** Records supplied follows **
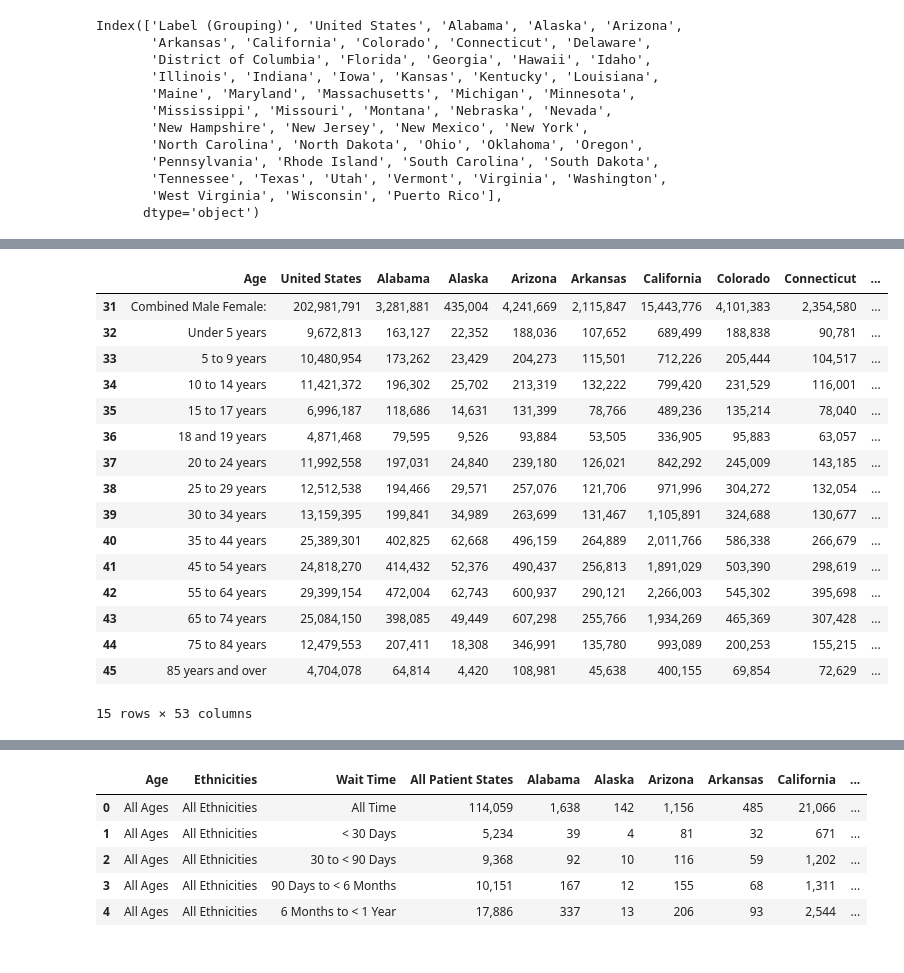
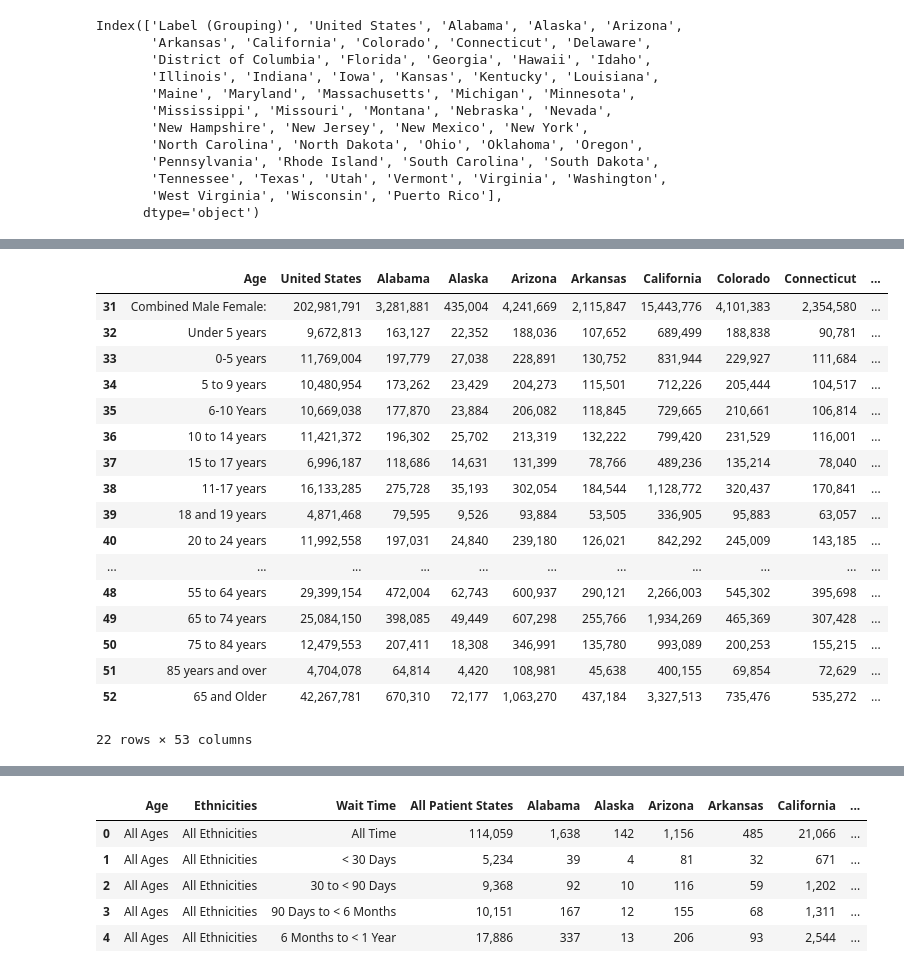
Before and after one commit to mwsierzega/Project3, a Jupyter notebook: Data_Census_OPTN.ipynb, the cells around one changed output, grey strips where cells are left out. Saved outputs shown, nothing was run; the diff lists cells and outputs as text; code cells hidden in the pictures.

Commit message:
final census age group updates

```diff
--- a/Data_Census_OPTN.ipynb
+++ b/Data_Census_OPTN.ipynb
@@ -101,25 +100,26 @@ census_age_df_droprows.head(20)
 # %%
 #rename column "Label (Grouping)"
 census_age_df_droprows = census_age_df_droprows.rename(columns={'Label (Grouping)': 'Age'})
 
 #the below is for when I'm ready to reset the index
 #census_age_df_index = census_age_df_droprows.reset_index(drop=True)
-census_age_df_droprows.head(20)
+census_age_df_droprows.head(25)
 # %% [output]
 |  | Age | United States | Alabama | Alaska | Arizona | Arkansas | California | Colorado | Connecticut | ... |
 | 31 | Combined Male Female: | 202,981,791 | 3,281,881 | 435,004 | 4,241,669 | 2,115,847 | 15,443,776 | 4,101,383 | 2,354,580 | ... |
 | 32 | Under 5 years | 9,672,813 | 163,127 | 22,352 | 188,036 | 107,652 | 689,499 | 188,838 | 90,781 | ... |
-| 33 | 5 to 9 years | 10,480,954 | 173,262 | 23,429 | 204,273 | 115,501 | 712,226 | 205,444 | 104,517 | ... |
-| 34 | 10 to 14 years | 11,421,372 | 196,302 | 25,702 | 213,319 | 132,222 | 799,420 | 231,529 | 116,001 | ... |
-| 35 | 15 to 17 years | 6,996,187 | 118,686 | 14,631 | 131,399 | 78,766 | 489,236 | 135,214 | 78,040 | ... |
-| 36 | 18 and 19 years | 4,871,468 | 79,595 | 9,526 | 93,884 | 53,505 | 336,905 | 95,883 | 63,057 | ... |
-| 37 | 20 to 24 years | 11,992,558 | 197,031 | 24,840 | 239,180 | 126,021 | 842,292 | 245,009 | 143,185 | ... |
-| 38 | 25 to 29 years | 12,512,538 | 194,466 | 29,571 | 257,076 | 121,706 | 971,996 | 304,272 | 132,054 | ... |
-| 39 | 30 to 34 years | 13,159,395 | 199,841 | 34,989 | 263,699 | 131,467 | 1,105,891 | 324,688 | 130,677 | ... |
-| 40 | 35 to 44 years | 25,389,301 | 402,825 | 62,668 | 496,159 | 264,889 | 2,011,766 | 586,338 | 266,679 | ... |
-| 41 | 45 to 54 years | 24,818,270 | 414,432 | 52,376 | 490,437 | 256,813 | 1,891,029 | 503,390 | 298,619 | ... |
-| 42 | 55 to 64 years | 29,399,154 | 472,004 | 62,743 | 600,937 | 290,121 | 2,266,003 | 545,302 | 395,698 | ... |
-| 43 | 65 to 74 years | 25,084,150 | 398,085 | 49,449 | 607,298 | 255,766 | 1,934,269 | 465,369 | 307,428 | ... |
-| 44 | 75 to 84 years | 12,479,553 | 207,411 | 18,308 | 346,991 | 135,780 | 993,089 | 200,253 | 155,215 | ... |
-| 45 | 85 years and over | 4,704,078 | 64,814 | 4,420 | 108,981 | 45,638 | 400,155 | 69,854 | 72,629 | ... |
+| 33 | 0-5 years | 11,769,004 | 197,779 | 27,038 | 228,891 | 130,752 | 831,944 | 229,927 | 111,684 | ... |
+| 34 | 5 to 9 years | 10,480,954 | 173,262 | 23,429 | 204,273 | 115,501 | 712,226 | 205,444 | 104,517 | ... |
+| 35 | 6-10 Years | 10,669,038 | 177,870 | 23,884 | 206,082 | 118,845 | 729,665 | 210,661 | 106,814 | ... |
+| 36 | 10 to 14 years | 11,421,372 | 196,302 | 25,702 | 213,319 | 132,222 | 799,420 | 231,529 | 116,001 | ... |
+| 37 | 15 to 17 years | 6,996,187 | 118,686 | 14,631 | 131,399 | 78,766 | 489,236 | 135,214 | 78,040 | ... |
+| 38 | 11-17 years | 16,133,285 | 275,728 | 35,193 | 302,054 | 184,544 | 1,128,772 | 320,437 | 170,841 | ... |
+| 39 | 18 and 19 years | 4,871,468 | 79,595 | 9,526 | 93,884 | 53,505 | 336,905 | 95,883 | 63,057 | ... |
+| 40 | 20 to 24 years | 11,992,558 | 197,031 | 24,840 | 239,180 | 126,021 | 842,292 | 245,009 | 143,185 | ... |
+| ... | ... | ... | ... | ... | ... | ... | ... | ... | ... | ... |
+| 48 | 55 to 64 years | 29,399,154 | 472,004 | 62,743 | 600,937 | 290,121 | 2,266,003 | 545,302 | 395,698 | ... |
+| 49 | 65 to 74 years | 25,084,150 | 398,085 | 49,449 | 607,298 | 255,766 | 1,934,269 | 465,369 | 307,428 | ... |
+| 50 | 75 to 84 years | 12,479,553 | 207,411 | 18,308 | 346,991 | 135,780 | 993,089 | 200,253 | 155,215 | ... |
+| 51 | 85 years and over | 4,704,078 | 64,814 | 4,420 | 108,981 | 45,638 | 400,155 | 69,854 | 72,629 | ... |
+| 52 | 65 and Older | 42,267,781 | 670,310 | 72,177 | 1,063,270 | 437,184 | 3,327,513 | 735,476 | 535,272 | ... |
-15 rows × 53 columns
+22 rows × 53 columns
```
Also changed, not shown: parts of 5 cells of this notebook, 4 other files.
** End of Records supplied **
### Task
Output each line of the listing above that has "rename".

### Result of this exercise
 #rename column "Label (Grouping)"
 census_age_df_droprows = census_age_df_droprows.rename(columns={'Label (Grouping)': 'Age'})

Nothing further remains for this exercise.